The Lege This Week: GOP Launches Election Crackdown

The state’s biggest counties took action to make it easier to vote during the pandemic, helping spur record-level turnout. Now, Texas Republicans are vying to prohibit those measures in future elections.


Welcome to the 87th Legislative Session. Since the last session came to a close in June 2019, Texas has been hit by an unrestrained pandemic and a crippling economic crisis—and now the fallout from deadly blackouts. Under unprecedented circumstances, lawmakers are faced with a number of urgent challenges. The Texas Observer is following along every step of the way. 

Go here for last week’s dispatch from the state Capitol.

What We’re Following:

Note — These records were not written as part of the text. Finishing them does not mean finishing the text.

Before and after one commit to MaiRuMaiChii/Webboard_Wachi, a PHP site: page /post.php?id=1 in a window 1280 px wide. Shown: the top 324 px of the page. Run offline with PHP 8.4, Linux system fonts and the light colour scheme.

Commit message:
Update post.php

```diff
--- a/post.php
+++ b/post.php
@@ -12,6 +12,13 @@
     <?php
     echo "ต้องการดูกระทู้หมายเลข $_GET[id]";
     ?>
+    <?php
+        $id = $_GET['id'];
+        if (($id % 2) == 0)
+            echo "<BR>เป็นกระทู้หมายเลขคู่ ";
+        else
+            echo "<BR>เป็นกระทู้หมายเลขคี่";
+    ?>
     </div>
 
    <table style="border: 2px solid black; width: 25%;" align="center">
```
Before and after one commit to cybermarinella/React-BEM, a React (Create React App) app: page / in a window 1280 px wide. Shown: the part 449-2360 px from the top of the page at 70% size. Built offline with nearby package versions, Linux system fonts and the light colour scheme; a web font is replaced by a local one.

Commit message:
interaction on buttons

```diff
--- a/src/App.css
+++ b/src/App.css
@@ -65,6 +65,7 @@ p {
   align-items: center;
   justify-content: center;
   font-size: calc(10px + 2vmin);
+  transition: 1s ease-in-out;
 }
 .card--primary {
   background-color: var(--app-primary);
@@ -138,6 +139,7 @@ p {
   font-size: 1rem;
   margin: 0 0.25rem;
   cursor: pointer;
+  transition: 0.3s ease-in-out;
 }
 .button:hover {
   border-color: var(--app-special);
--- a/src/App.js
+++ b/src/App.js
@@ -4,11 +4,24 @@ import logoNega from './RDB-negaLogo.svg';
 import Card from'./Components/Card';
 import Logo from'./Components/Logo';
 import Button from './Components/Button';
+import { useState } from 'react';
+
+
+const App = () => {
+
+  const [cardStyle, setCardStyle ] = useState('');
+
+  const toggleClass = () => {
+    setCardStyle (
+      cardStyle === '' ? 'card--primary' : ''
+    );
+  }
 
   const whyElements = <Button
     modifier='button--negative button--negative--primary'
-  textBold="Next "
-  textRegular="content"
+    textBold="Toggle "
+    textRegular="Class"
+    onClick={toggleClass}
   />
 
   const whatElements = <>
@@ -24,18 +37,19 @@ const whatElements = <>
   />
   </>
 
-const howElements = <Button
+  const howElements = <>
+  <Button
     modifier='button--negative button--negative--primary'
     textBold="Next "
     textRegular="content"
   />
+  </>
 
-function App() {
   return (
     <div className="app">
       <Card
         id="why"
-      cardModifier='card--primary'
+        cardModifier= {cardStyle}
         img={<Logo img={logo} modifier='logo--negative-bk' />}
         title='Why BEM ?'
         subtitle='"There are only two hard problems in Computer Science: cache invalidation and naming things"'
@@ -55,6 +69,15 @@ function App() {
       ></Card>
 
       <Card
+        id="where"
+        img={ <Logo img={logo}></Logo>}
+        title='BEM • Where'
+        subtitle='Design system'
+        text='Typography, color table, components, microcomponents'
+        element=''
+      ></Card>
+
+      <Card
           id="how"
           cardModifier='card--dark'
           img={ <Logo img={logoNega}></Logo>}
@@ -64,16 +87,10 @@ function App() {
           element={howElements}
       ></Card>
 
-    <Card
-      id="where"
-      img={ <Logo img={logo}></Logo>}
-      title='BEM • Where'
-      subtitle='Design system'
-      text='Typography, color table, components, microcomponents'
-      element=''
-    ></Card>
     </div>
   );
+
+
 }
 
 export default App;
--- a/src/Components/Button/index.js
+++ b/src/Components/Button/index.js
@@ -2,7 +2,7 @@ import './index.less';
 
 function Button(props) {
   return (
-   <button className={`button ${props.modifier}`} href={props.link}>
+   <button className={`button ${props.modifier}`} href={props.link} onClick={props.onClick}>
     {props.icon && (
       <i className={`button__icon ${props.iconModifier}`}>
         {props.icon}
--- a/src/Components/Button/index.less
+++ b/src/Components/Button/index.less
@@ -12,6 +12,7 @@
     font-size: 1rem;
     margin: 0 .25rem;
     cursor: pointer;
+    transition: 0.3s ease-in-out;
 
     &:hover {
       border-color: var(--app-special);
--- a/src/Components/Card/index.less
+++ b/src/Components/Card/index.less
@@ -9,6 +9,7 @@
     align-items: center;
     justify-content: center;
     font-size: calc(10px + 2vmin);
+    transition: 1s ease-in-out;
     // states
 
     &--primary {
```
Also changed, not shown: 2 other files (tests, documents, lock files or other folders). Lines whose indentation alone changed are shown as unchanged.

Top Texas Republicans launched a legislative offensive this week to tighten the state’s voting and election laws, which are already among the most restrictive in the country.

At a press conference in Houston on Monday, Governor Greg Abbott urged lawmakers to pass a slate of measures that he claims would address rampant voter fraud, which he and other GOP leaders have claimed—without evidence—to exist in Texas and across the country. “What we’ve seen in the past is that election fraud takes place,” Abbott said. “Have no doubt that it took place here in the state of Texas.”

Abbott has made “election integrity” one of his emergency items for the 2021 legislative session, mirroring Republican priorities across the country who are advancing anti-voter legislation after former President Donald Trump’s incessantly-debunked conspiracies that the presidential election was stolen due to mass fraud. Abbott, Lieutenant Governor Dan Patrick, and Attorney General Ken Paxton have been among the most vocal promoters of Trump’s election conspiracies. According to a statewide poll in February, the vast majority of GOP voters in Texas believe the election was rigged.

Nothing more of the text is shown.